ABOUT THE SEMINAR
China and Japan have taken some positives steps toward improving their traditionally frosty bilateral relationship over the last few months. In October 2015 China, Japan and South Korea held their first three-way summit since 2012 where they agreed to accelerate talks for a trilateral free-trade agreement and to bolster cultural exchanges. Prime Minister Shinzo Abe has stressed the importance of developing an amicable and stable relationship between the two countries. However, thorns in the relationship remain. Tensions continue over contested sovereignty claims in the East China Sea where three Chinese ships recently sailed within the 12-mile exclusion zone of Islands which Japan has claimed. The question for 2016 is whether Beijing and Tokyo will be able to use recent improvements in their bilateral relationship to manage their stress points and effect an overall thaw or if military skirmishes and contested claims will derail the Sino-Japanese relationship.
ABOUT THE SPEAKERS
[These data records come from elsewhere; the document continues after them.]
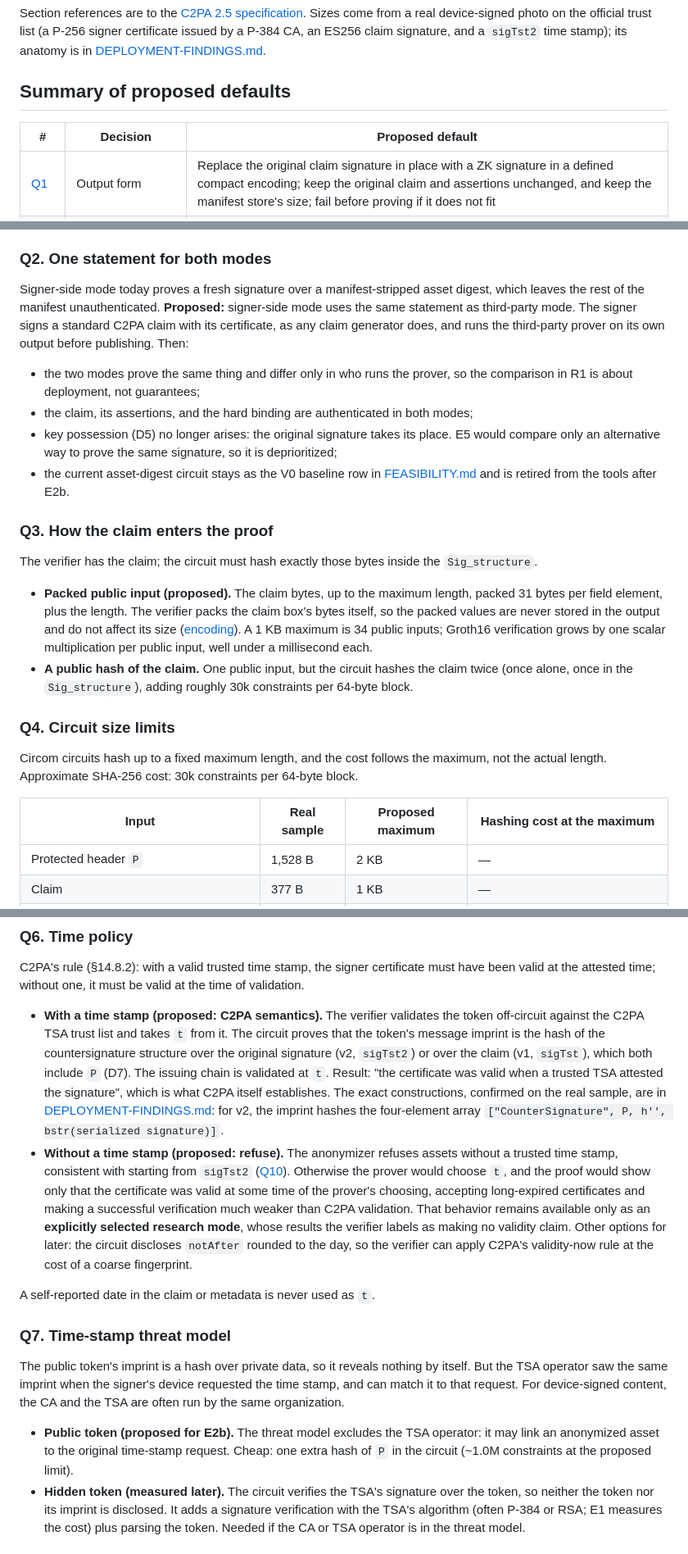
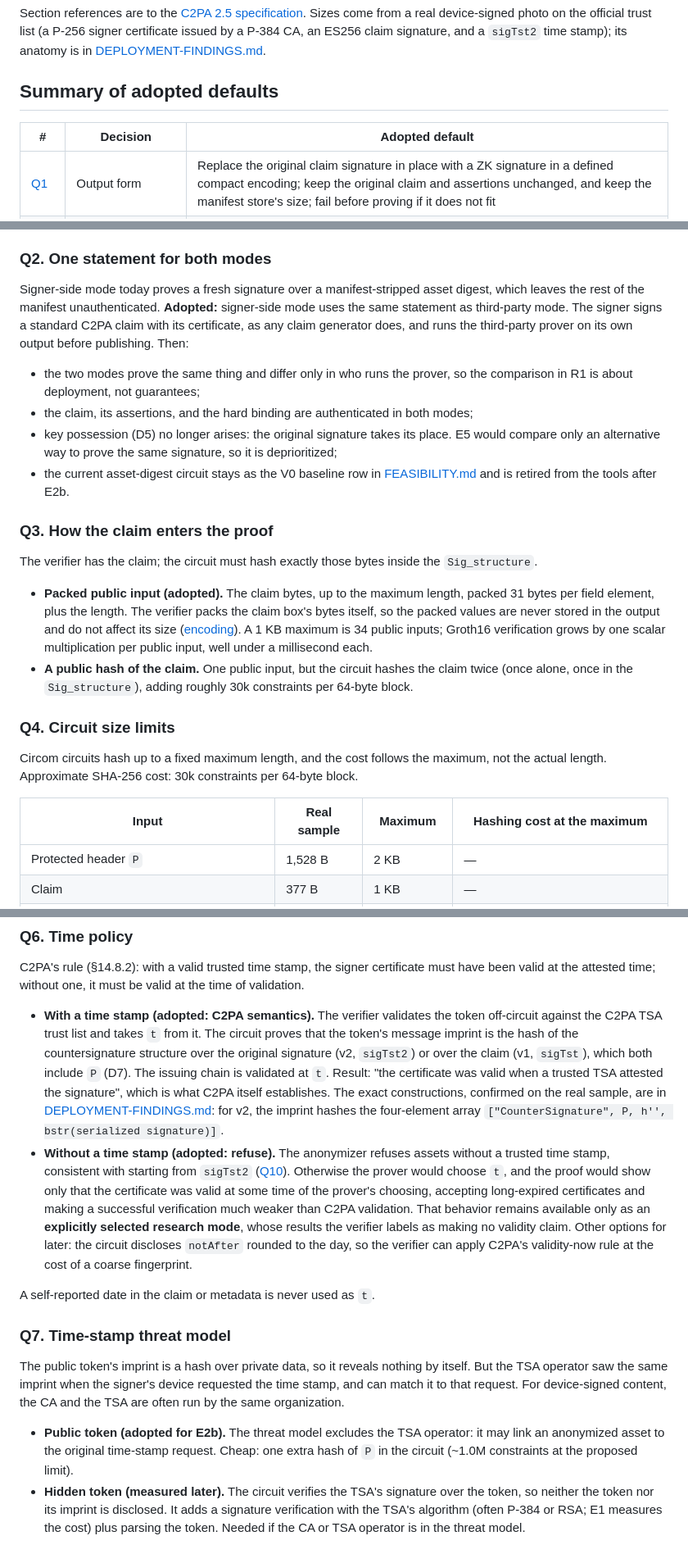
Before and after one commit to christianpaquin/c2pa-signer-privacy, a Markdown page: zk-proofs/THIRD-PARTY-STATEMENT.md, 3 parts joined by grey strips. Shown at 82% size. Drawn GitHub-style.

```diff
--- a/zk-proofs/THIRD-PARTY-STATEMENT.md
+++ b/zk-proofs/THIRD-PARTY-STATEMENT.md
@@ -4,9 +4,9 @@
 
 Section references are to the [C2PA 2.5 specification](https://spec.c2pa.org/specifications/specifications/2.5/specs/C2PA_Specification.html). Sizes come from a real device-signed photo on the official trust list (a P-256 signer certificate issued by a P-384 CA, an ES256 claim signature, and a `sigTst2` time stamp); its anatomy is in [DEPLOYMENT-FINDINGS.md](DEPLOYMENT-FINDINGS.md#anatomy-of-a-real-manifest).
 
-## Summary of proposed defaults
+## Summary of adopted defaults
 
-| # | Decision | Proposed default |
+| # | Decision | Adopted default |
 |---|---|---|
 | [Q1](#q1-output-form) | Output form | Replace the original claim signature in place with a ZK signature in a defined compact encoding; keep the original claim and assertions unchanged, and keep the manifest store's size; fail before proving if it does not fit |
 | [Q2](#q2-one-statement-for-both-modes) | Signer-side mode | Same statement: the signer signs normally, then runs the third-party prover. Retire the asset-digest circuit after E2b; deprioritize E5 |
@@ -106,7 +106,7 @@ Sizes for the real sample, computed by encoding this structure with its issuing
 
 ### Q2. One statement for both modes
 
-Signer-side mode today proves a fresh signature over a manifest-stripped asset digest, which leaves the rest of the manifest unauthenticated. **Proposed:** signer-side mode uses the same statement as third-party mode. The signer signs a standard C2PA claim with its certificate, as any claim generator does, and runs the third-party prover on its own output before publishing. Then:
+Signer-side mode today proves a fresh signature over a manifest-stripped asset digest, which leaves the rest of the manifest unauthenticated. **Adopted:** signer-side mode uses the same statement as third-party mode. The signer signs a standard C2PA claim with its certificate, as any claim generator does, and runs the third-party prover on its own output before publishing. Then:
 
 - the two modes prove the same thing and differ only in who runs the prover, so the comparison in R1 is about deployment, not guarantees;
 - the claim, its assertions, and the hard binding are authenticated in both modes;
@@ -117,14 +117,14 @@ Signer-side mode today proves a fresh signature over a manifest-stripped asset d
 
 The verifier has the claim; the circuit must hash exactly those bytes inside the `Sig_structure`.
 
-- **Packed public input (proposed).** The claim bytes, up to the maximum length, packed 31 bytes per field element, plus the length. The verifier packs the claim box's bytes itself, so the packed values are never stored in the output and do not affect its size ([encoding](#the-zk-signatures-encoding)). A 1 KB maximum is 34 public inputs; Groth16 verification grows by one scalar multiplication per public input, well under a millisecond each.
+- **Packed public input (adopted).** The claim bytes, up to the maximum length, packed 31 bytes per field element, plus the length. The verifier packs the claim box's bytes itself, so the packed values are never stored in the output and do not affect its size ([encoding](#the-zk-signatures-encoding)). A 1 KB maximum is 34 public inputs; Groth16 verification grows by one scalar multiplication per public input, well under a millisecond each.
 - **A public hash of the claim.** One public input, but the circuit hashes the claim twice (once alone, once in the `Sig_structure`), adding roughly 30k constraints per 64-byte block.
 
 ### Q4. Circuit size limits
 
 Circom circuits hash up to a fixed maximum length, and the cost follows the maximum, not the actual length. Approximate SHA-256 cost: 30k constraints per 64-byte block.
 
-| Input | Real sample | Proposed maximum | Hashing cost at the maximum |
+| Input | Real sample | Maximum | Hashing cost at the maximum |
 |---|---|---|---|
 | Protected header `P` | 1,528 B | 2 KB | — |
 | Claim | 377 B | 1 KB | — |
@@ -153,8 +153,8 @@ Requiring exactly one EKU extension matters: a certificate with two would let th
 
 C2PA's rule (§14.8.2): with a valid trusted time stamp, the signer certificate must have been valid at the attested time; without one, it must be valid at the time of validation.
 
-- **With a time stamp (proposed: C2PA semantics).** The verifier validates the token off-circuit against the C2PA TSA trust list and takes `t` from it. The circuit proves that the token's message imprint is the hash of the countersignature structure over the original signature (v2, `sigTst2`) or over the claim (v1, `sigTst`), which both include `P` (D7). The issuing chain is validated at `t`. Result: "the certificate was valid when a trusted TSA attested the signature", which is what C2PA itself establishes. The exact constructions, confirmed on the real sample, are in [DEPLOYMENT-FINDINGS.md](DEPLOYMENT-FINDINGS.md#anatomy-of-a-real-manifest): for v2, the imprint hashes the four-element array `["CounterSignature", P, h'', bstr(serialized signature)]`.
-- **Without a time stamp (proposed: refuse).** The anonymizer refuses assets without a trusted time stamp, consistent with starting from `sigTst2` ([Q10](#q10-first-algorithms)). Otherwise the prover would choose `t`, and the proof would show only that the certificate was valid at some time of the prover's choosing, accepting long-expired certificates and making a successful verification much weaker than C2PA validation. That behavior remains available only as an **explicitly selected research mode**, whose results the verifier labels as making no validity claim. Other options for later: the circuit discloses `notAfter` rounded to the day, so the verifier can apply C2PA's validity-now rule at the cost of a coarse fingerprint.
+- **With a time stamp (adopted: C2PA semantics).** The verifier validates the token off-circuit against the C2PA TSA trust list and takes `t` from it. The circuit proves that the token's message imprint is the hash of the countersignature structure over the original signature (v2, `sigTst2`) or over the claim (v1, `sigTst`), which both include `P` (D7). The issuing chain is validated at `t`. Result: "the certificate was valid when a trusted TSA attested the signature", which is what C2PA itself establishes. The exact constructions, confirmed on the real sample, are in [DEPLOYMENT-FINDINGS.md](DEPLOYMENT-FINDINGS.md#anatomy-of-a-real-manifest): for v2, the imprint hashes the four-element array `["CounterSignature", P, h'', bstr(serialized signature)]`.
+- **Without a time stamp (adopted: refuse).** The anonymizer refuses assets without a trusted time stamp, consistent with starting from `sigTst2` ([Q10](#q10-first-algorithms)). Otherwise the prover would choose `t`, and the proof would show only that the certificate was valid at some time of the prover's choosing, accepting long-expired certificates and making a successful verification much weaker than C2PA validation. That behavior remains available only as an **explicitly selected research mode**, whose results the verifier labels as making no validity claim. Other options for later: the circuit discloses `notAfter` rounded to the day, so the verifier can apply C2PA's validity-now rule at the cost of a coarse fingerprint.
 
 A self-reported date in the claim or metadata is never used as `t`.
 
@@ -162,7 +162,7 @@ A self-reported date in the claim or metadata is never used as `t`.
 
 The public token's imprint is a hash over private data, so it reveals nothing by itself. But the TSA operator saw the same imprint when the signer's device requested the time stamp, and can match it to that request. For device-signed content, the CA and the TSA are often run by the same organization.
 
-- **Public token (proposed for E2b).** The threat model excludes the TSA operator: it may link an anonymized asset to the original time-stamp request. Cheap: one extra hash of `P` in the circuit (~1.0M constraints at the proposed limit).
+- **Public token (adopted for E2b).** The threat model excludes the TSA operator: it may link an anonymized asset to the original time-stamp request. Cheap: one extra hash of `P` in the circuit (~1.0M constraints at the proposed limit).
 - **Hidden token (measured later).** The circuit verifies the TSA's signature over the token, so neither the token nor its imprint is disclosed. It adds a signature verification with the TSA's algorithm (often P-384 or RSA; E1 measures the cost) plus parsing the token. Needed if the CA or TSA operator is in the threat model.
 
 ### Q8. Revocation
```
Also changed, not shown: other parts of zk-proofs/THIRD-PARTY-STATEMENT.md (+5 -5 lines), zk-proofs/ARCHITECTURE-DECISIONS.md (+2 -2 lines).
Jia Qingguo is Dean of the School of International Studies at Peking University. Professor Jia is a member of the Standing Committee and the Foreign Affairs Committee of the National Committee of the Chinese People’s Political Consultative Conference and a member of the Standing Committee of the Central Committee of the China Democratic League. He is also Executive Director of the Institute for China-US People-to-People Exchange of the Ministry of Education, Vice President of the Chinese American Studies Association and Vice President of Chinese Japanese Studies Association.
Masashi Nishihara is an expert on Japanese foreign and security policy, and a key policy advisor to the Japanese government. Dr Nishihara is President, Research Institute for Peace and Security, based in Tokyo. In 1986-1995, he served on the Council of the International Institute for Strategic Studies (IISS), London. In 2001-2004, he was a member of Prime Minister Jun’ichiro Koizumi’s Task Force on External Relations. He was a member of Prime Minister Shinzo Abe’s consultative committee on the establishment of a national security council in 2013.
In Spring 2015, he served on Prime Minister Abe’s committee advising on the commemorative statement for the 70th anniversary of the end of World War II. He currently chairs Minister Eriko Yamanaka’s consultative committee on territorial sovereignty.
Less than four years after Mao Zedong’s death, Deng Xiaoping declared that China needed to move away from an “over-concentration of power” by an individual leader to establish a more institutionalized system of governance. Xi Jinping’s ascension to power in 2013 promised a new era of reform of the Communist Party of China (CCP), specifically intended to preserve the party’s power. Rather than addressing governance issues, however, Xi’s actions, such as the anti-corruption campaign, have served to concentrate power in his hands, showing the weakness of political institutionalization in China after decades of collective leadership. While decision-making processes continue to be a black box, by reclaiming the CCP’s authority over policy-making, and by chairing CCP small leading groups, Xi appears to have moved China back to Mao-style authoritarian rule. The puzzles that remain are how personalistic authoritarian rule has returned to a country characterized by a growing middle class and a modern open market economy; and what this reversion to personalistic leadership tells us about the ambiguities of institutionalization in communist ruling parties.
ABOUT THE SPEAKER
Susan Shirk is the Chair of the 21st Century China Program, and Research Professor at the School of Global Policy and Strategy at the University of California, San Diego. Professor Shirk is also Director Emeritus of the University of California’s Institute on Global Conflict and Cooperation (IGCC). Professor Shirk is a globally-esteemed expert on US-China relations and Chinese politics.